1. The facts in this case are similar to the facts in Matter No. 146 of 1957 (Ashoka Marketing Ltd. v. Commercial Tax Officer, Central Section, Calcutta  9 S.T.C. 624). In this case, the petitioner carries on business at Pakur in the State of Bihar. It is said that there is no business of the petitioner in Calcutta. The petitioner carries on business in Pakur in quarrying and selling stone chips known as Pakur stone chips. It carries on business in the State of Bihar and is a registered dealer under the Bihar Sales Tax Act. The transactions relate to sales and purchases whereby Pakur stone chips have been delivered in Bengal to be consumed in that State. The State of West Bengal claims to levy sales tax on such sales and purchases. The petitioners have taken the same points as have been taken in Matter No. 146 of 1957 (Ashoka Marketing Ltd. v. Commercial Tax Officer, Central Section, Calcutta  9 S.T.C. 624). These matters have been heard together and there has been a common set of arguments. For the reasons that I have given in Matter No. 146 of 1957 (Ashoka Marketing Ltd. v. Commercial Tax Officer, Central Section, Calcutta  9 S.T.C. 624 and in Matter No. 161 of 1955, (Indian Standard Wagon Co. Ltd. v. Commercial Tax Officer  9 S.T.C. 553, I must hold that no grounds have been made out for interference by this Court and that the application must be dismissed. Rule discharged. Interim orders vacated. There will be no order as to costs. It has been agreed between the parties that I need not repeat the reasons in my judgment in each case but it will be sufficient to refer to the judgment delivered to-day in Matter No. 161 of 1955 and No. 146 of 1957. It has been pointed out that the main contention in this application is as to whether these transactions are validated by the Sales Tax Laws Validation Act (No. VII of 1956), passed by Parliament which came into force on 21st March, 1956. All the various authorities on the subject have been considered in my judgment and it has been pointed out that the matter has been finally decided by the Supreme Court in M.P.V. Sundararamier & Co. v. The State of Andhra and Anr.  9 S.T.C. 298 By the majority judgment delivered by Aiyar, J., it has been held that the Validation Act has validated such transactions. It is admitted that the transactions in these cases are Explanation sales within the period covered by the Validation Act. Therefore, for the reasons stated in the judgments mentioned above, it must be held that the respondents are entitled to levy tax and that no case has been made out for interference by this Court.
2. I might mention that this Court has no jurisdiction over the State of Bihar but it is because the Government of Bihar have opened an office in Calcutta and are attempting to realise taxes here and to take proceedings in respect thereof, that this Court has attained jurisdiction. The most that could have been done, of course, was to prevent the persons within the jurisdiction from proceeding contrary to law. But by reason of the fact that this and the other applications have failed, no such directions have become necessary. The Rule must, therefore, be discharged. Interim orders vacated. No order as to costs.

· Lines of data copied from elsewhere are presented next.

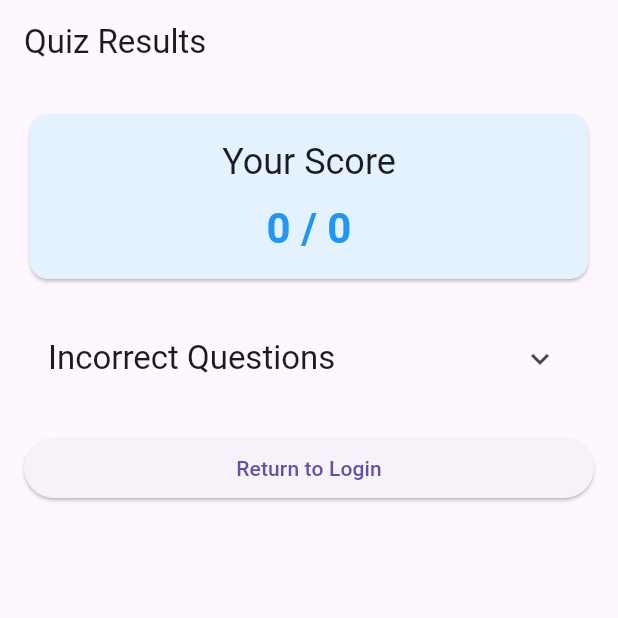
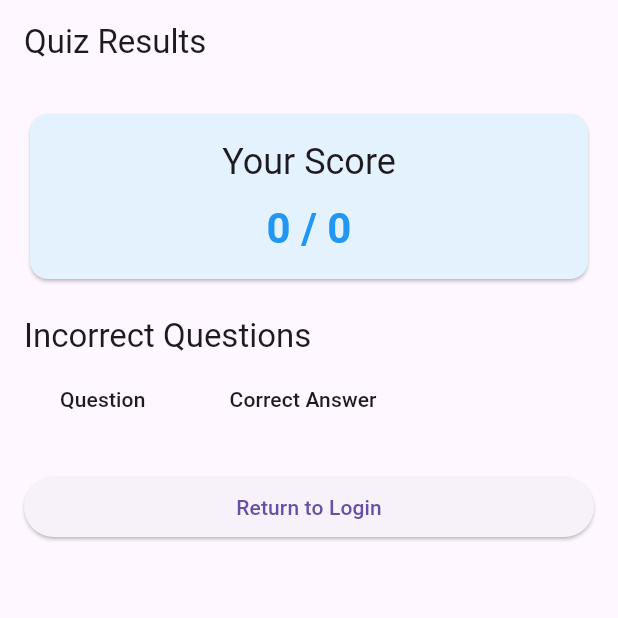
Before and after one commit to Sap-has/question_app, a Flutter app: the ResultsScreen screen opened directly with empty values, on a phone screen of 412 x 824 dp, the top half of it. Run offline on Flutter 3.47's test engine with Material 3 defaults, Android fonts, the phone set to English and light mode, and no system bars.

Commit message:
Added DataTable to results_screen.dart

```diff
--- a/lib/screens/results_screen.dart
+++ b/lib/screens/results_screen.dart
@@ -49,18 +49,43 @@ class ResultsScreen extends StatelessWidget {
 
             SizedBox(height: 20),
 
-            // Incorrect Questions Review
-            ExpansionTile(
-              title: Text(
-                'Incorrect Questions',
-                style: Theme.of(context).textTheme.titleLarge,
+            // Incorrect Questions Review with DataTable
+            Text(
+              'Incorrect Questions',
+              style: Theme.of(context).textTheme.titleLarge,
+            ),
+            SingleChildScrollView(
+              scrollDirection: Axis.horizontal,
+              child: DataTable(
+                columns: [
+                  DataColumn(label: Text('Question')),
+                  DataColumn(label: Text('Correct Answer')),
+                ],
+                rows: incorrectQuestions.map((question) {
+                  return DataRow(cells: [
+                    DataCell(
+                      Container(
+                        width: 200, // Adjust width as needed
+                        child: Text(
+                          question.stem,
+                          softWrap: true,
+                          overflow: TextOverflow.ellipsis,
+                        ),
+                      ),
+                    ),
+                    DataCell(
+                      Container(
+                        width: 150, // Adjust width as needed
+                        child: Text(
+                          question.answer.join(", "),
+                          softWrap: true,
+                          overflow: TextOverflow.ellipsis,
+                        ),
+                      ),
+                    ),
+                  ]);
+                }).toList(),
               ),
-              children: incorrectQuestions.map((question) {
-                return ListTile(
-                  title: Text(question.stem),
-                  subtitle: Text('Correct Answer: ${question.answer.join(", ")}'),
-                );
-              }).toList(),
             ),
 
             SizedBox(height: 20),
```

3. It must, however, be recorded that the parties have agreed that where assessment has not already been made, the assessee will be allowed one month's time from the date of the judgment to put in their returns or any supplementary returns and that assessment will only be made thereafter in accordance with law. Where, however, assessments have already been made, nothing herein will affect it but the parties will be at liberty to take such steps they may be entitled to under the law in respect thereof.